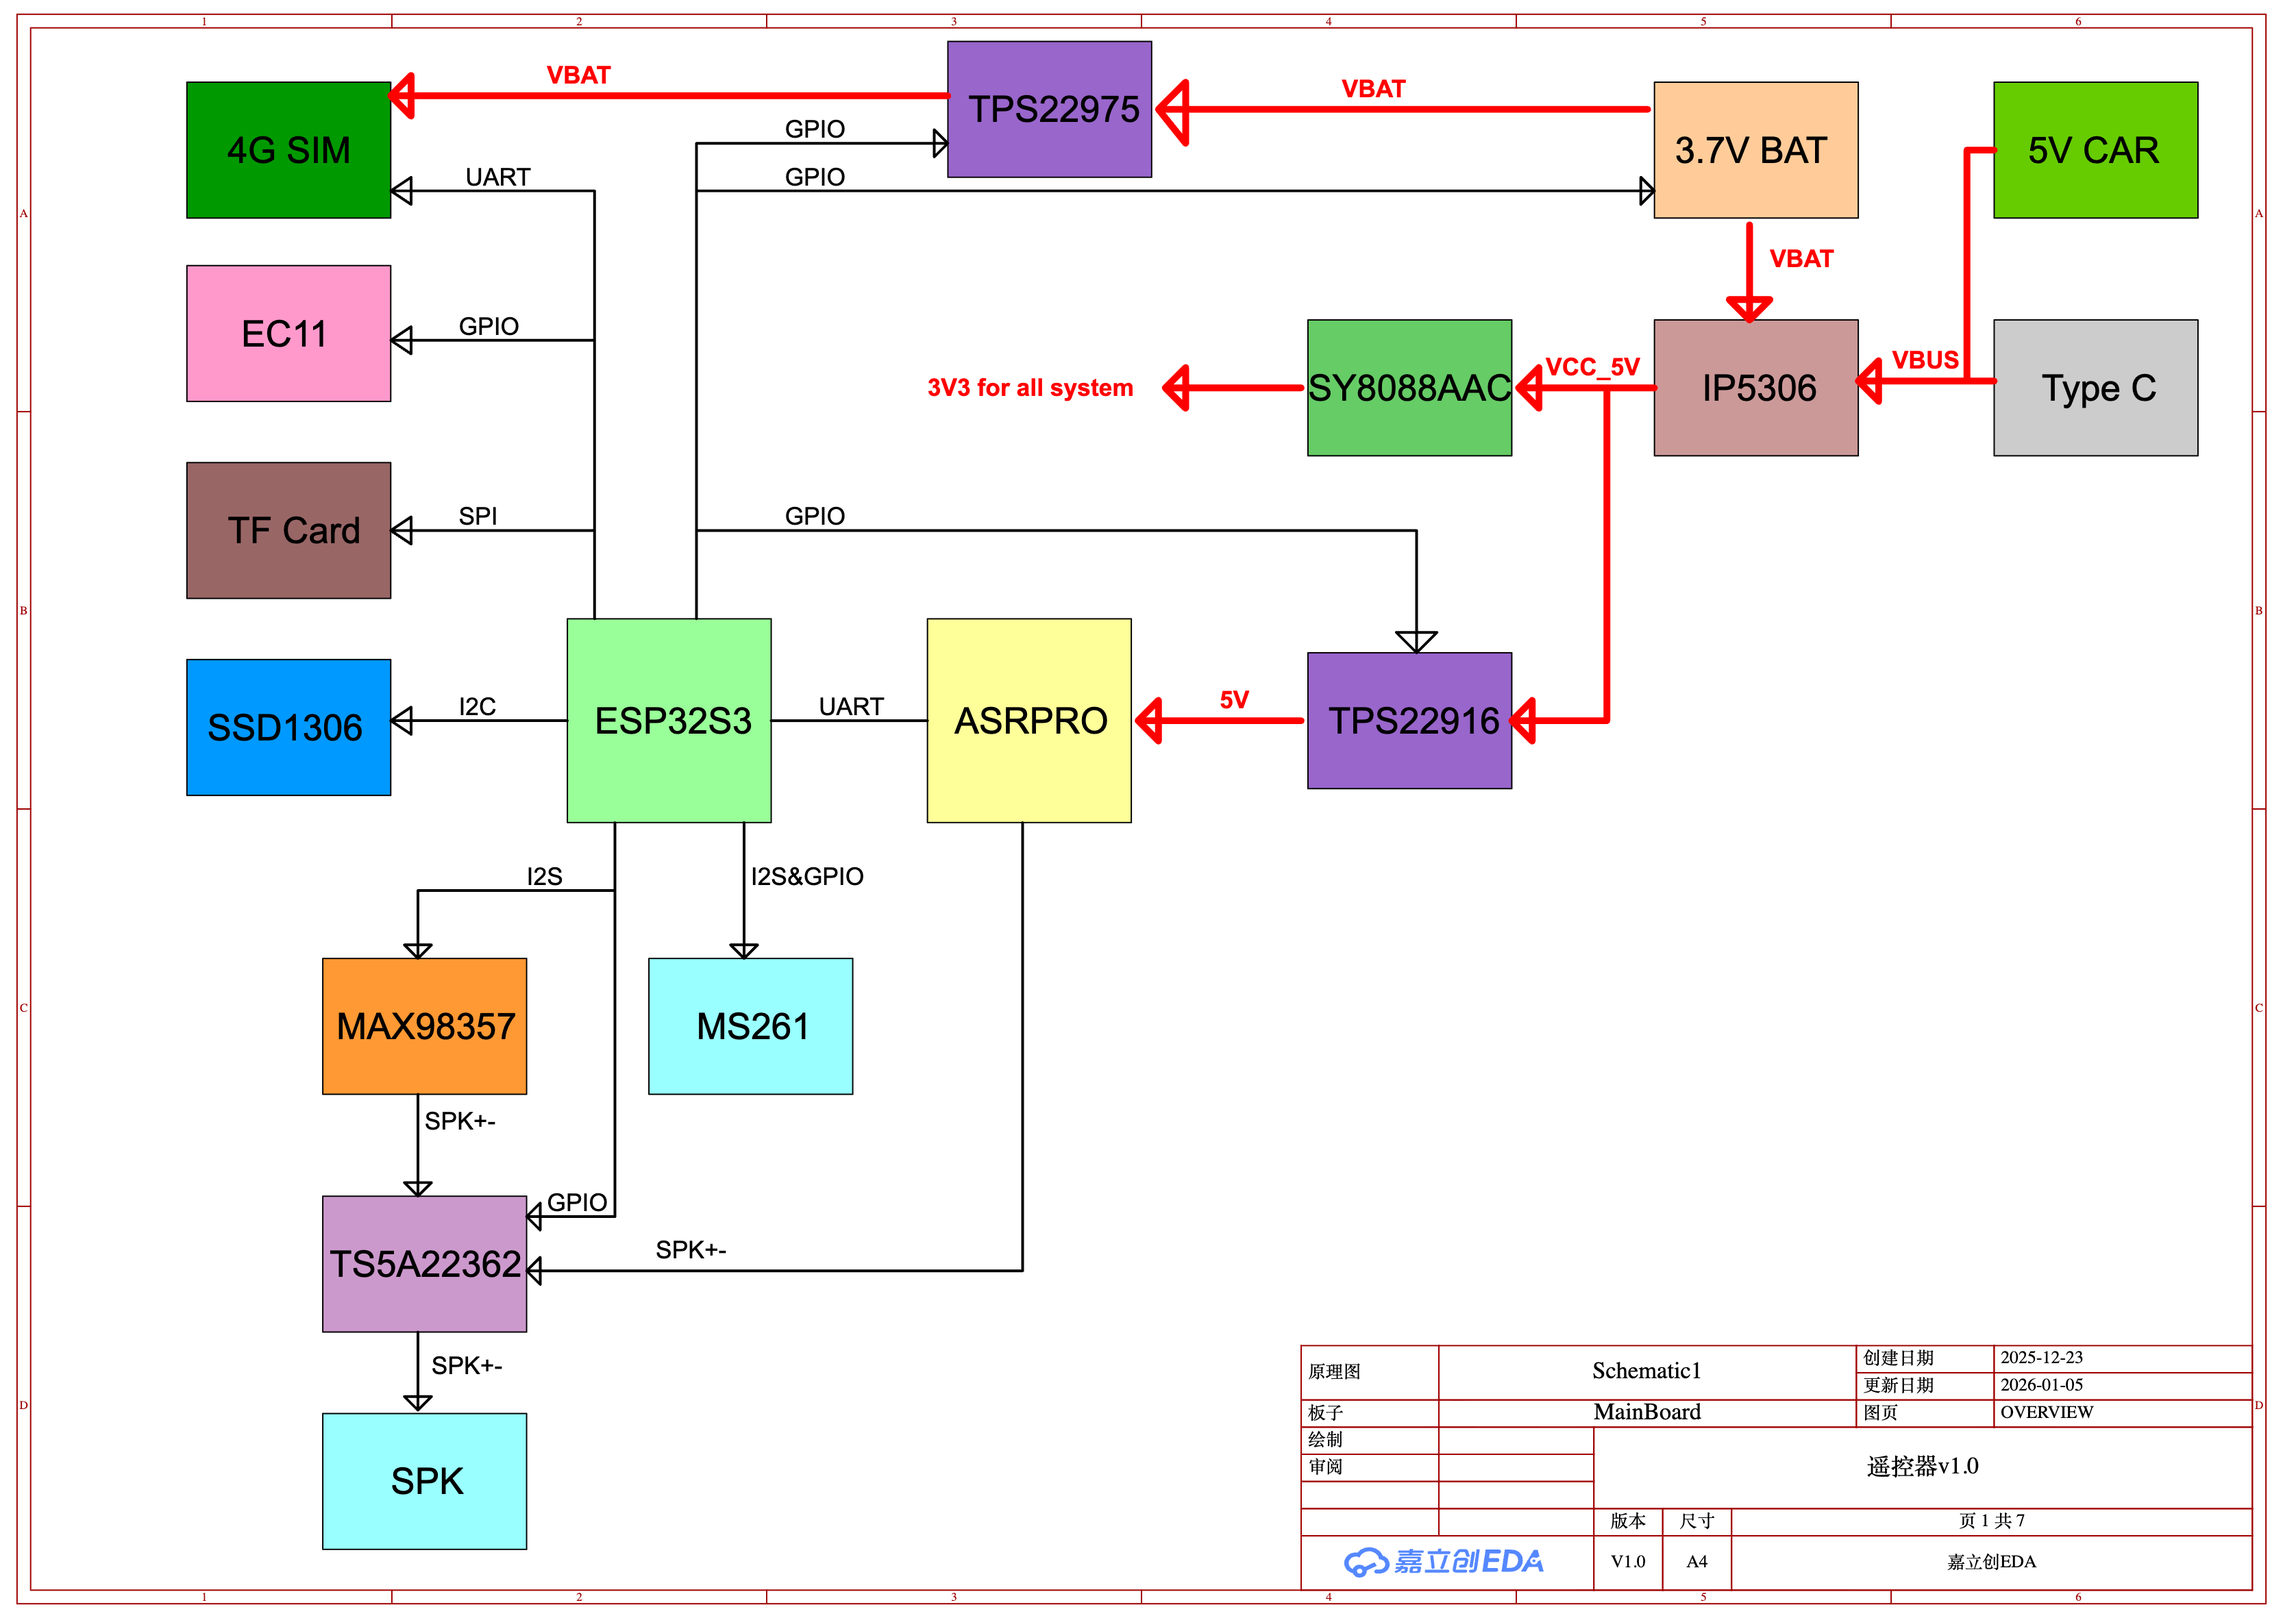
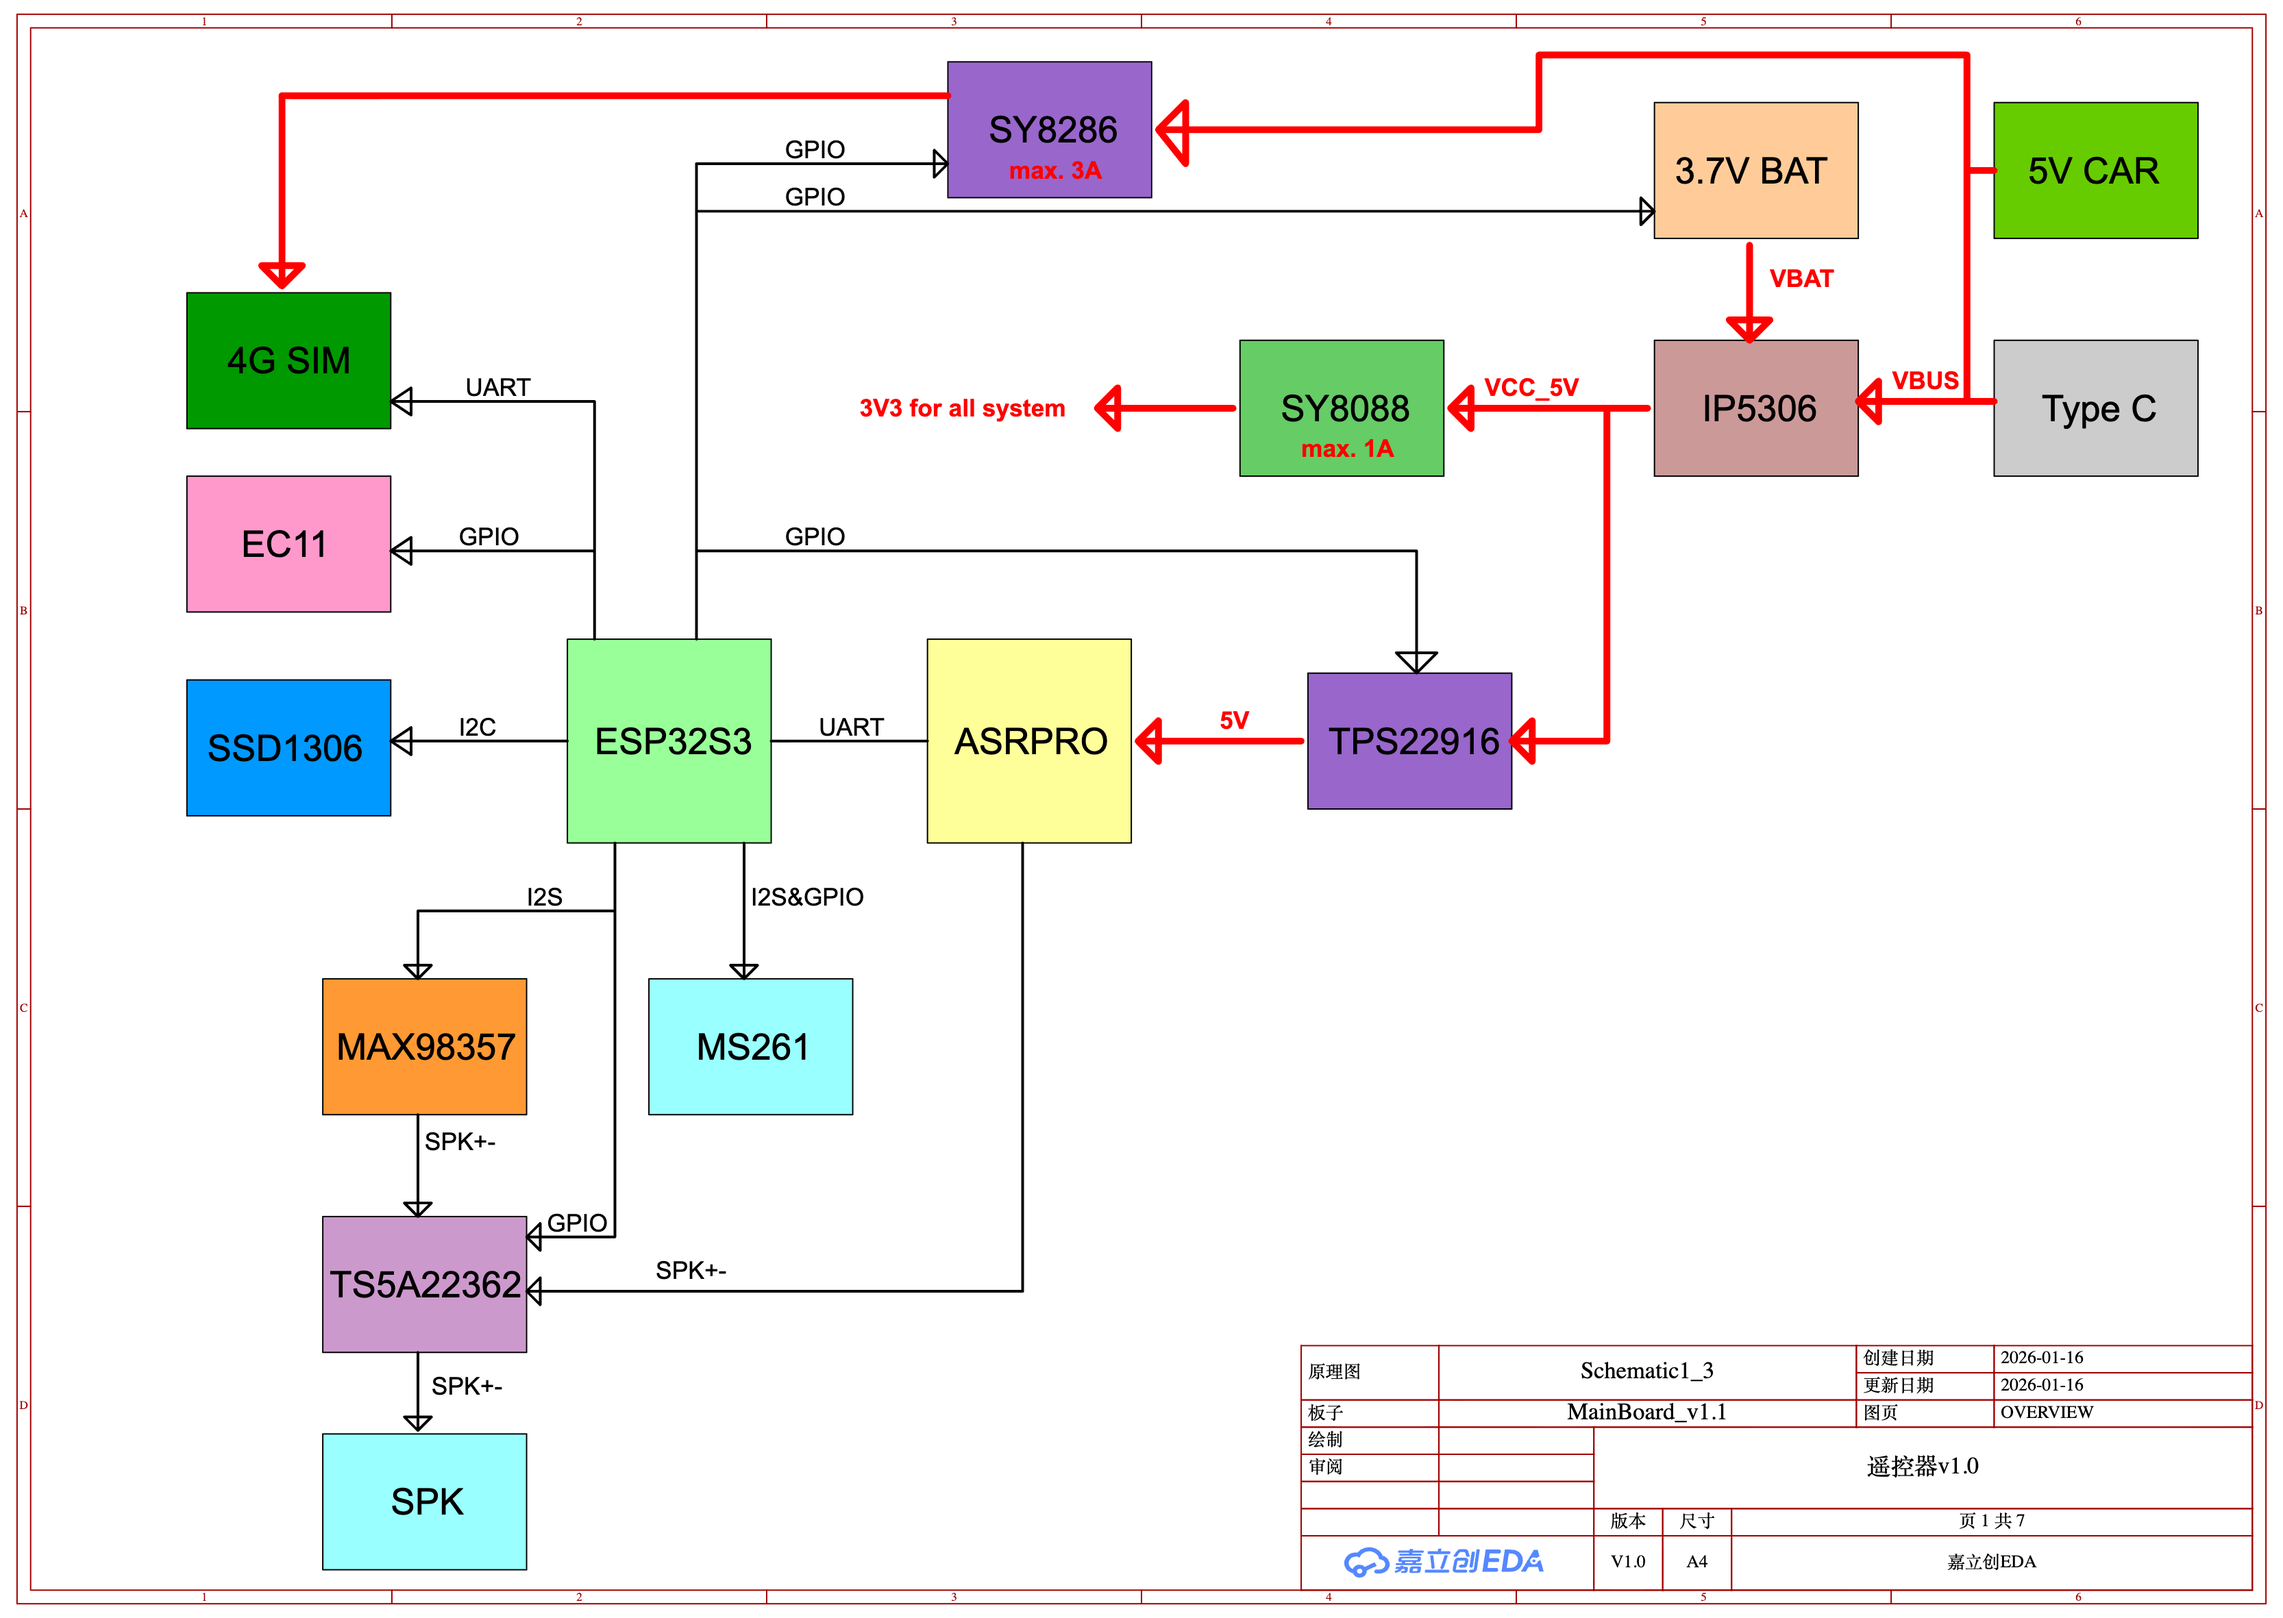
edit readme

diff --git a/README.md b/README.md
@@ -53,8 +53,8 @@ Power protection features include:
 - Enables **true always-on cellular connectivity** without the need for a physical SIM card
 
 <p align="center">
-  <img src="03.fotos/r.png" alt="r" width="30%" />
-  <img src="03.fotos/f.png" alt="f" width="30%" />
+  <img src="03.fotos/r.png" alt="r" width="50%" />
+  <img src="03.fotos/f.png" alt="f" width="50%" />
 </p>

Aim of the task:
Only lines with the word "width" are wanted. Find and copy them from the records above.

Result of the exercise:
-  <img src="03.fotos/r.png" alt="r" width="30%" />
-  <img src="03.fotos/f.png" alt="f" width="30%" />
+  <img src="03.fotos/r.png" alt="r" width="50%" />
+  <img src="03.fotos/f.png" alt="f" width="50%" />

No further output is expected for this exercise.